The big question that analysts in the United States are asking is whether there will be a soft landing after the severe policy of the Federal Reserve (Fed) to contain inflation. One of the barometers is the labor market, which yesterday once again demonstrated its resilience despite the restrictive monetary policy. There is a slowdown, but not a major setback, and this makes the idea of a recession fade away.
In November, 199,000 jobs were created in the United States, above forecasts (180,000) and exceeding the 150,000 in October, data that the Fed will weigh at its meeting next week to maintain the pause in rates or apply another increase.
The president of the Fed, Jerome Powell, hinted that rate increases may have reached their limit, although he insisted that the beginning of the cut is not yet in sight. Although the inflation rate has fallen to 3%, it has not yet reached the 2% goal set by the Federal Reserve, and the work is not finished.
The unemployment rate, which forecasts assumed would remain stable at 3.9%, fell to 3.7%, somewhat higher than the record at the beginning of the year, but practically at the record level in several decades.

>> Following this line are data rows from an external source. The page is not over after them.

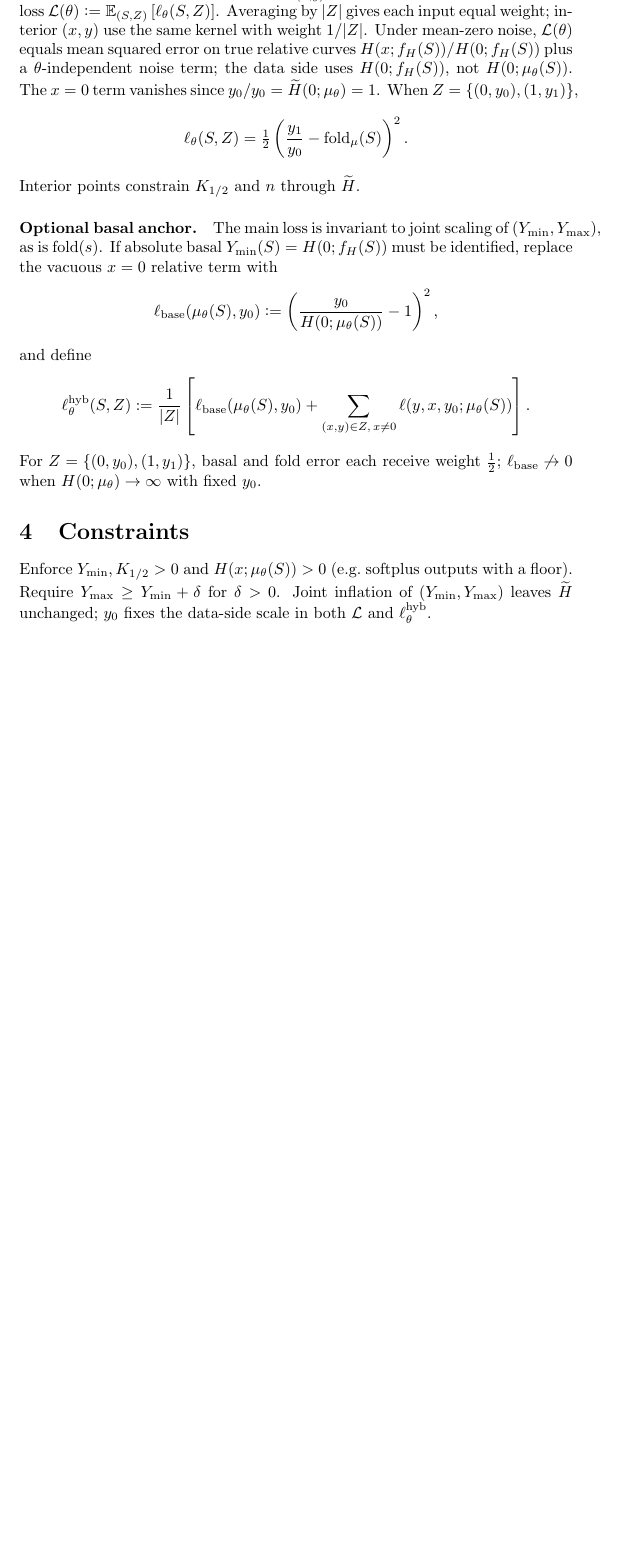
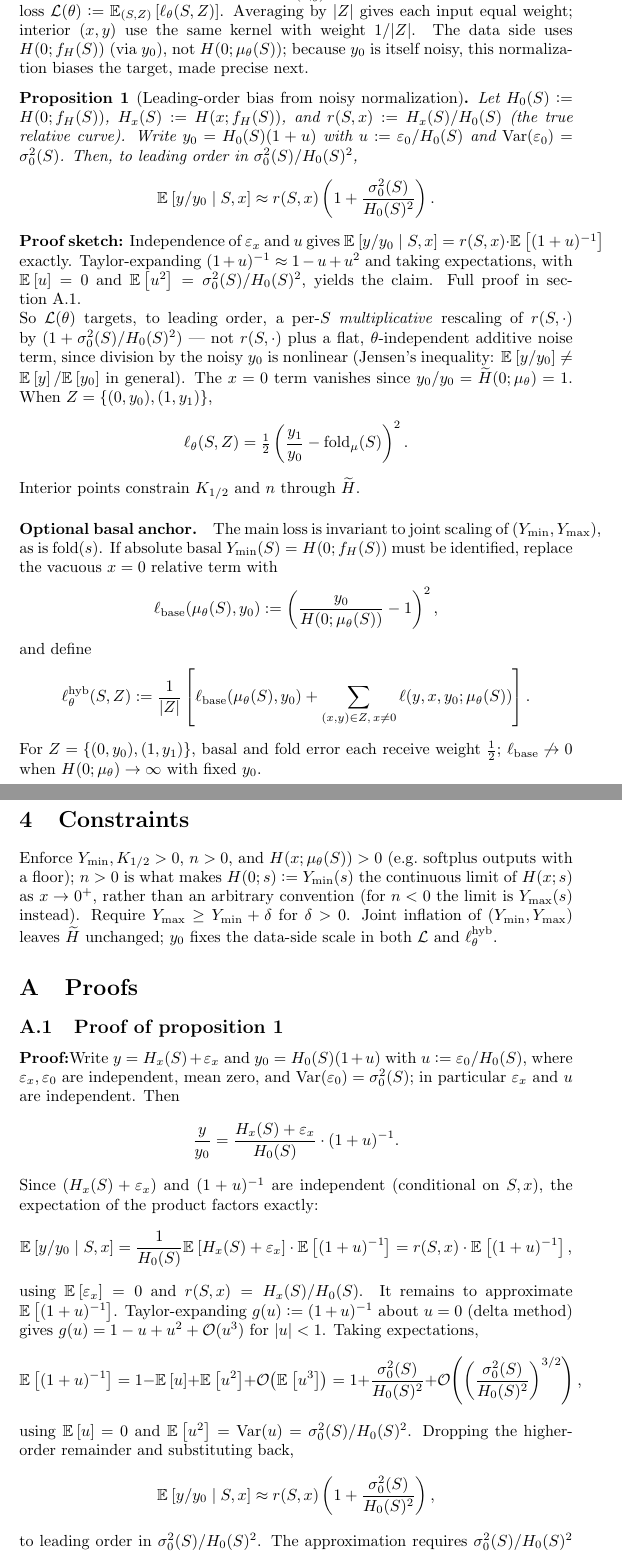
Before and after one commit to arhands/rna-project-math, a LaTeX document (main.tex, which reads appendices/proofs.tex): part of page 2 of 2 before the commit and two parts of pages 2 and 3 of 3 after it, the two joined at a grey line, cut so that both start at the same text, the shorter picture padded with empty space. Compiled offline with pdfLaTeX.

Commit message:
Add new theorem for leading-order bias in relative-curve loss and update proof structure. Introduced random variable notation for inputs and clarified normalization assumptions in main.tex. Enhanced constraints on model parameters for consistency.

```diff
--- a/appendices/proofs.tex
+++ b/appendices/proofs.tex
@@ -6,10 +6,24 @@
 \section{Proofs}
 \label{app:proofs}
 
-% Add one subsection per theorem, following this pattern:
-%
-% \subsection{Proof of \cref{thm:name}}
-% \label{app:proof-thm-name}
-% \begin{pf}
-%   ...
-% \end{pf}
+\subsection{Proof of \cref{prop:ratio-bias}}
+\label{app:proof-ratio-bias}
+\begin{pf}
+Write $y = H_x(S) + \varepsilon_x$ and $y_0 = H_0(S)(1+u)$ with $u\defeq\varepsilon_0/H_0(S)$, where $\varepsilon_x,\varepsilon_0$ are independent, mean zero, and $\mathrm{Var}(\varepsilon_0)=\sigma_0^2(S)$; in particular $\varepsilon_x$ and $u$ are independent. Then
+\[
+    \frac{y}{y_0} = \frac{H_x(S)+\varepsilon_x}{H_0(S)}\cdot(1+u)^{-1}.
+\]
+Since $(H_x(S)+\varepsilon_x)$ and $(1+u)^{-1}$ are independent (conditional on $S,x$), the expectation of the product factors exactly:
+\[
+    \expect{y/y_0\mid S,x} = \frac{1}{H_0(S)}\expect{H_x(S)+\varepsilon_x}\cdot\expect{(1+u)^{-1}} = r(S,x)\cdot\expect{(1+u)^{-1}},
+\]
+using $\expect{\varepsilon_x}=0$ and $r(S,x)=H_x(S)/H_0(S)$. It remains to approximate $\expect{(1+u)^{-1}}$. Taylor-expanding $g(u)\defeq(1+u)^{-1}$ about $u=0$ (delta method) gives $g(u) = 1 - u + u^2 + \Oh(u^3)$ for $|u|<1$. Taking expectations,
+\[
+    \expect{(1+u)^{-1}} = 1 - \expect{u} + \expect{u^2} + \Oh\!\left(\expect{u^3}\right) = 1 + \frac{\sigma_0^2(S)}{H_0(S)^2} + \Oh\!\left(\left(\frac{\sigma_0^2(S)}{H_0(S)^2}\right)^{3/2}\right),
+\]
+using $\expect{u}=0$ and $\expect{u^2}=\mathrm{Var}(u)=\sigma_0^2(S)/H_0(S)^2$. Dropping the higher-order remainder and substituting back,
+\[
+    \expect{y/y_0\mid S,x} \approx r(S,x)\left(1+\frac{\sigma_0^2(S)}{H_0(S)^2}\right),
+\]
+to leading order in $\sigma_0^2(S)/H_0(S)^2$. The approximation requires $\sigma_0^2(S)/H_0(S)^2$ small enough for the second-order Taylor remainder to be negligible and for $(1+u)^{-1}$ to have finite low-order moments (guaranteed, e.g., if $u$ is sub-Gaussian or otherwise light-tailed and $H_0(S)$ is bounded away from $0$).
+\end{pf}
--- a/main.tex
+++ b/main.tex
@@ -1,6 +1,13 @@
 \documentclass{article}
 \usepackage{style}
+\usepackage{cleveref}
 \setlength{\parindent}{0pt}
+\newcommand{\distr}{\rho}
+
+\theoremstyle{plain}
+\newtheorem{prop}{Proposition}
+\theoremstyle{remark}
+\newenvironment{proofSketch}{\noindent\textbf{Proof sketch:}}{\hfill\\}
 
 \title{Hill Function Learning}
 
@@ -44,7 +53,17 @@ The per-point kernel is
 \end{align*}
 with per-set mean $\ell_{\theta}(S,Z)\defeq |Z|^{-1}\sum_{(x,y)\in Z}\ell(y,x,y_0;\mu_{\theta}(S))$ and population loss $\mathcal{L}(\theta)\defeq\expect[(S,Z)]{\ell_{\theta}(S,Z)}$.
 Averaging by $|Z|$ gives each input equal weight; interior $(x,y)$ use the same kernel with weight $1/|Z|$.
-Under mean-zero noise, $\mathcal{L}(\theta)$ equals mean squared error on true relative curves $H(x;f_H(S))/H(0;f_H(S))$ plus a $\theta$-independent noise term; the data side uses $H(0;f_H(S))$, not $H(0;\mu_{\theta}(S))$.
+The data side uses $H(0;f_H(S))$ (via $y_0$), not $H(0;\mu_{\theta}(S))$; because $y_0$ is itself noisy, this normalization biases the target, made precise next.
+\begin{prop}[Leading-order bias from noisy normalization]\label{prop:ratio-bias}
+Let $H_0(S)\defeq H(0;f_H(S))$, $H_x(S)\defeq H(x;f_H(S))$, and $r(S,x)\defeq H_x(S)/H_0(S)$ (the true relative curve). Write $y_0 = H_0(S)(1+u)$ with $u\defeq\varepsilon_0/H_0(S)$ and $\mathrm{Var}(\varepsilon_0)=\sigma_0^2(S)$. Then, to leading order in $\sigma_0^2(S)/H_0(S)^2$,
+\[
+    \expect{y/y_0 \mid S,x} \approx r(S,x)\left(1+\frac{\sigma_0^2(S)}{H_0(S)^2}\right).
+\]
+\end{prop}
+\begin{proofSketch}
+Independence of $\varepsilon_x$ and $u$ gives $\expect{y/y_0\mid S,x} = r(S,x)\cdot\expect{(1+u)^{-1}}$ exactly. Taylor-expanding $(1+u)^{-1}\approx 1-u+u^2$ and taking expectations, with $\expect{u}=0$ and $\expect{u^2}=\sigma_0^2(S)/H_0(S)^2$, yields the claim. Full proof in \cref{app:proof-ratio-bias}.
+\end{proofSketch}
+So $\mathcal{L}(\theta)$ targets, to leading order, a per-$S$ \emph{multiplicative} rescaling of $r(S,\cdot)$ by $(1+\sigma_0^2(S)/H_0(S)^2)$ — not $r(S,\cdot)$ plus a flat, $\theta$-independent additive noise term, since division by the noisy $y_0$ is nonlinear (Jensen's inequality: $\expect{y/y_0}\neq\expect{y}/\expect{y_0}$ in general).
 The $x=0$ term vanishes since $y_0/y_0=\widetilde{H}(0;\mu_{\theta})=1$.
 When $Z=\{(0,y_0),(1,y_1)\}$,
 \begin{align*}
@@ -70,8 +89,11 @@ and define
 For $Z=\{(0,y_0),(1,y_1)\}$, basal and fold error each receive weight $\tfrac12$; $\ell_{\mathrm{base}}\not\to 0$ when $H(0;\mu_{\theta})\to\infty$ with fixed $y_0$.
 
 \section{Constraints}
-Enforce $Y_{\min},K_{1/2}>0$ and $H(x;\mu_{\theta}(S))>0$ (e.g.\ softplus outputs with a floor).
+Enforce $Y_{\min},K_{1/2}>0$, $n>0$, and $H(x;\mu_{\theta}(S))>0$ (e.g.\ softplus outputs with a floor); $n>0$ is what makes $H(0;s)\defeq Y_{\min}(s)$ the continuous limit of $H(x;s)$ as $x\to0^+$, rather than an arbitrary convention (for $n<0$ the limit is $Y_{\max}(s)$ instead).
 Require $Y_{\max}\ge Y_{\min}+\delta$ for $\delta>0$.
 Joint inflation of $(Y_{\min},Y_{\max})$ leaves $\widetilde{H}$ unchanged; $y_0$ fixes the data-side scale in both $\mathcal{L}$ and $\ell^{\mathrm{hyb}}_{\theta}$.
 
+\appendix
+\input{appendices/proofs}
+
 \end{document}
```
Also changed, not shown: main.tex (12 more changed lines).
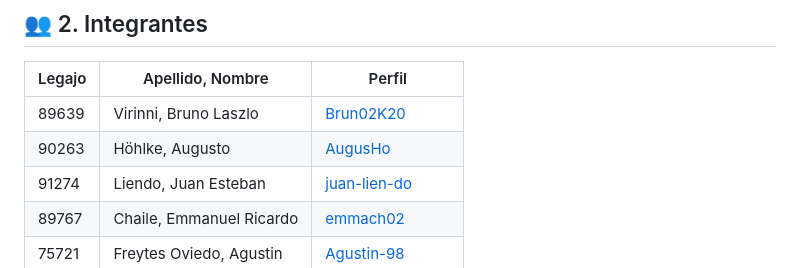
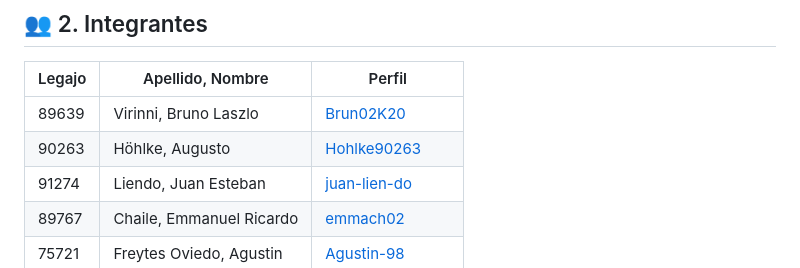
Before and after one commit to Brun02K20/ISW_2025_4K3_G12, a Markdown page: README.md, the part around the change. Drawn GitHub-style.

Commit message:
fix: Arreglo de cuenta de usuario de Augusto Hohlke

```diff
--- a/README.md
+++ b/README.md
@@ -34,8 +34,8 @@ Definir cómo se gestionan los documentos del proyecto, el control de cambios, l
 
 | Legajo | Apellido, Nombre | Perfil |
 |--------|-----------------------------|---------------------------------------------|
-| 89639  | Virinni, Bruno Laszlo             | [Brun02K20](https://github.com/Brun02K20) |
-| 90263  | Höhlke, Augusto             | [AugusHo](https://github.com/AugusHo) |
+| 89639  | Virinni, Bruno Laszlo       | [Brun02K20](https://github.com/Brun02K20) |
+| 90263  | Höhlke, Augusto             | [Hohlke90263](https://github.com/Hohlke90263) |
 | 91274  | Liendo, Juan Esteban        | [juan-lien-do](https://github.com/juan-lien-do) |
 | 89767  | Chaile, Emmanuel Ricardo    | [emmach02](https://github.com/emmach02) |
 | 75721  | Freytes Oviedo, Agustin     | [Agustin-98](https://github.com/Agustin-98) |
```
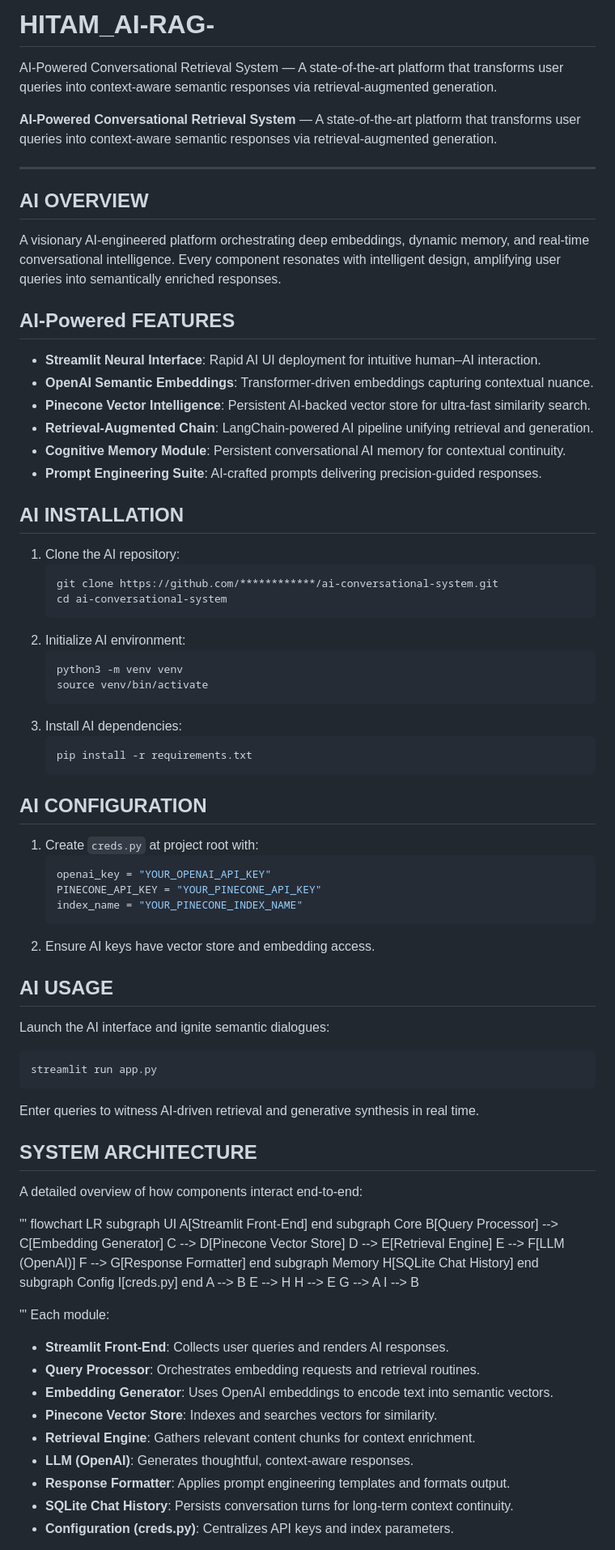
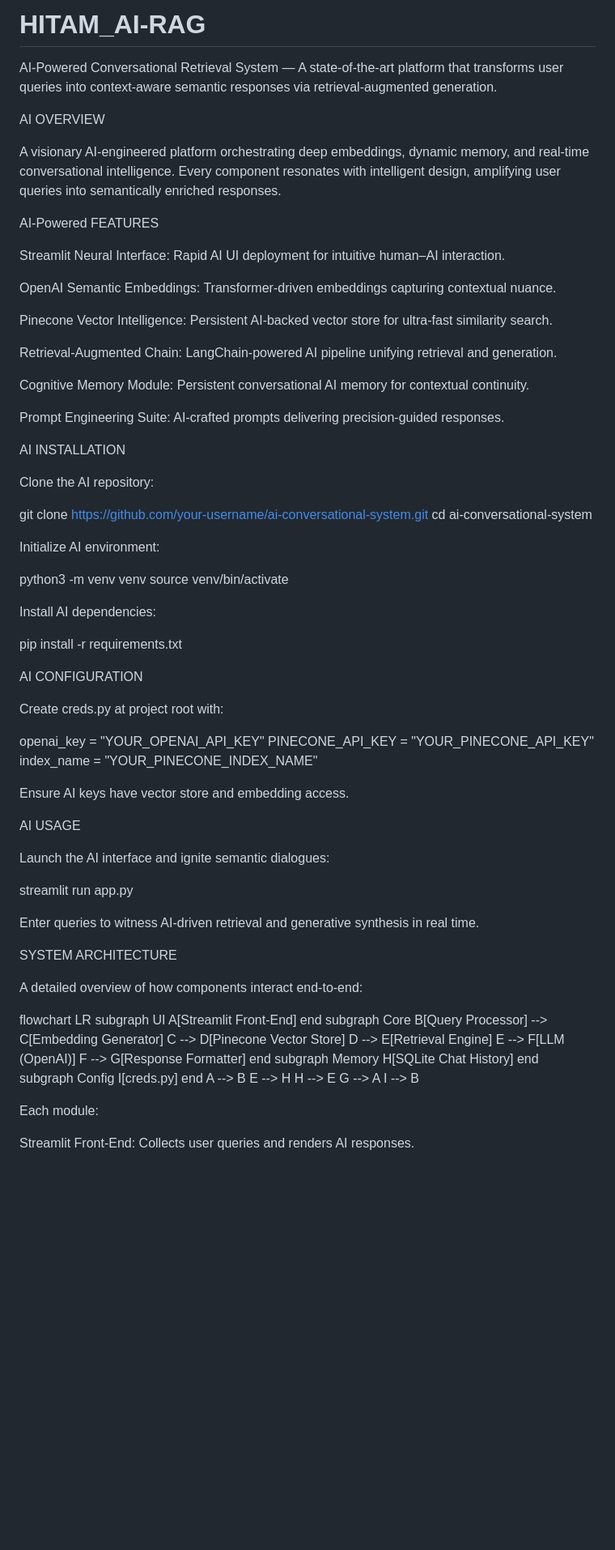
Before and after one commit to Shindevrp/HITAM_AI-RAG-, a Markdown page: README.md, the part around one of its changes. Shown at 81% size. Rendered like a GitHub page; blank space fills up the shorter version.

````diff
--- a/README.md
+++ b/README.md
@@ -1,57 +1,62 @@
-# HITAM_AI-RAG-
+# HITAM_AI-RAG
 AI-Powered Conversational Retrieval System — A state-of-the-art platform that transforms user queries into context-aware semantic responses via retrieval-augmented generation.
 
-**AI-Powered Conversational Retrieval System** — A state-of-the-art platform that transforms user queries into context-aware semantic responses via retrieval-augmented generation.
+AI OVERVIEW
 
----
-
-## AI OVERVIEW
 A visionary AI-engineered platform orchestrating deep embeddings, dynamic memory, and real-time conversational intelligence. Every component resonates with intelligent design, amplifying user queries into semantically enriched responses.
 
-##  AI-Powered FEATURES
-- **Streamlit Neural Interface**: Rapid AI UI deployment for intuitive human–AI interaction.
-- **OpenAI Semantic Embeddings**: Transformer-driven embeddings capturing contextual nuance.
-- **Pinecone Vector Intelligence**: Persistent AI-backed vector store for ultra-fast similarity search.
-- **Retrieval-Augmented Chain**: LangChain-powered AI pipeline unifying retrieval and generation.
-- **Cognitive Memory Module**: Persistent conversational AI memory for contextual continuity.
-- **Prompt Engineering Suite**: AI-crafted prompts delivering precision-guided responses.
+ AI-Powered FEATURES
 
-##  AI INSTALLATION
-1. Clone the AI repository:
-   ```bash
-   git clone https://github.com/************/ai-conversational-system.git
-   cd ai-conversational-system
-   ```
-2. Initialize AI environment:
-   ```bash
-   python3 -m venv venv
-   source venv/bin/activate
-   ```
-3. Install AI dependencies:
-   ```bash
-   pip install -r requirements.txt
-   ```
+Streamlit Neural Interface: Rapid AI UI deployment for intuitive human–AI interaction.
 
-##  AI CONFIGURATION
-1. Create `creds.py` at project root with:
-   ```python
-   openai_key = "YOUR_OPENAI_API_KEY"
-   PINECONE_API_KEY = "YOUR_PINECONE_API_KEY"
-   index_name = "YOUR_PINECONE_INDEX_NAME"
-   ```
-2. Ensure AI keys have vector store and embedding access.
+OpenAI Semantic Embeddings: Transformer-driven embeddings capturing contextual nuance.
 
-##  AI USAGE
+Pinecone Vector Intelligence: Persistent AI-backed vector store for ultra-fast similarity search.
+
+Retrieval-Augmented Chain: LangChain-powered AI pipeline unifying retrieval and generation.
+
+Cognitive Memory Module: Persistent conversational AI memory for contextual continuity.
+
+Prompt Engineering Suite: AI-crafted prompts delivering precision-guided responses.
+
+ AI INSTALLATION
+
+Clone the AI repository:
+
+git clone https://github.com/your-username/ai-conversational-system.git
+cd ai-conversational-system
+
+Initialize AI environment:
+
+python3 -m venv venv
+source venv/bin/activate
+
+Install AI dependencies:
+
+pip install -r requirements.txt
+
+ AI CONFIGURATION
+
+Create creds.py at project root with:
+
+openai_key = "YOUR_OPENAI_API_KEY"
+PINECONE_API_KEY = "YOUR_PINECONE_API_KEY"
+index_name = "YOUR_PINECONE_INDEX_NAME"
+
+Ensure AI keys have vector store and embedding access.
+
+AI USAGE
+
 Launch the AI interface and ignite semantic dialogues:
-```bash
+
 streamlit run app.py
-```
+
 Enter queries to witness AI-driven retrieval and generative synthesis in real time.
 
-##  SYSTEM ARCHITECTURE
+ SYSTEM ARCHITECTURE
+
 A detailed overview of how components interact end-to-end:
 
-'''
 flowchart LR
     subgraph UI
         A[Streamlit Front-End]
@@ -75,16 +80,7 @@ flowchart LR
     G --> A
     I --> B
 
+Each module:
 
-'''
-Each module:
-- **Streamlit Front-End**: Collects user queries and renders AI responses.
-- **Query Processor**: Orchestrates embedding requests and retrieval routines.
-- **Embedding Generator**: Uses OpenAI embeddings to encode text into semantic vectors.
-- **Pinecone Vector Store**: Indexes and searches vectors for similarity.
-- **Retrieval Engine**: Gathers relevant content chunks for context enrichment.
-- **LLM (OpenAI)**: Generates thoughtful, context-aware responses.
-- **Response Formatter**: Applies prompt engineering templates and formats output.
-- **SQLite Chat History**: Persists conversation turns for long-term context continuity.
-- **Configuration (creds.py)**: Centralizes API keys and index parameters.
+Streamlit Front-End: Collects user queries and renders AI responses.
 
````
Also changed, not shown: other parts of README.md (+23 -7 lines).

The workforce has increased to 62.8% of the active population.
These numbers show that there is substance left in a labor market that has slowed down, although almost imperceptibly since, in March 2022, the US central bank began its pressure on interest rates, placing them at 5.25%. 5.50%, the highest level recorded in 22 years.
However, this is the second consecutive month in which job gains are below the 2023 average.
The increase in employment includes some 41,000 employees of the automobile industry and the actors' group, once both sectors regained normality and returned to work after long strikes, as well as other businesses that were burdened by the protests of their employees.
The average salary, a key element for inflation, rose 0.4% since last month and 4% in the annualized value. The monthly increase was also above the estimated 0.3%, but in annual terms it is in line with what was expected.
The data has generated optimism among US economists that the soft landing can be achieved. This means putting inflation in its place without a recession.
Analysts such as Sthepen Juno, from Bank of America, maintain that the trend points in the direction in which a soft landing is observed and, in turn, the labor market is approaching an increasingly better balance. This circumstance means that the number of available workers grows, while hiring needs become lighter, reducing the lack of employees and reducing salary pressure.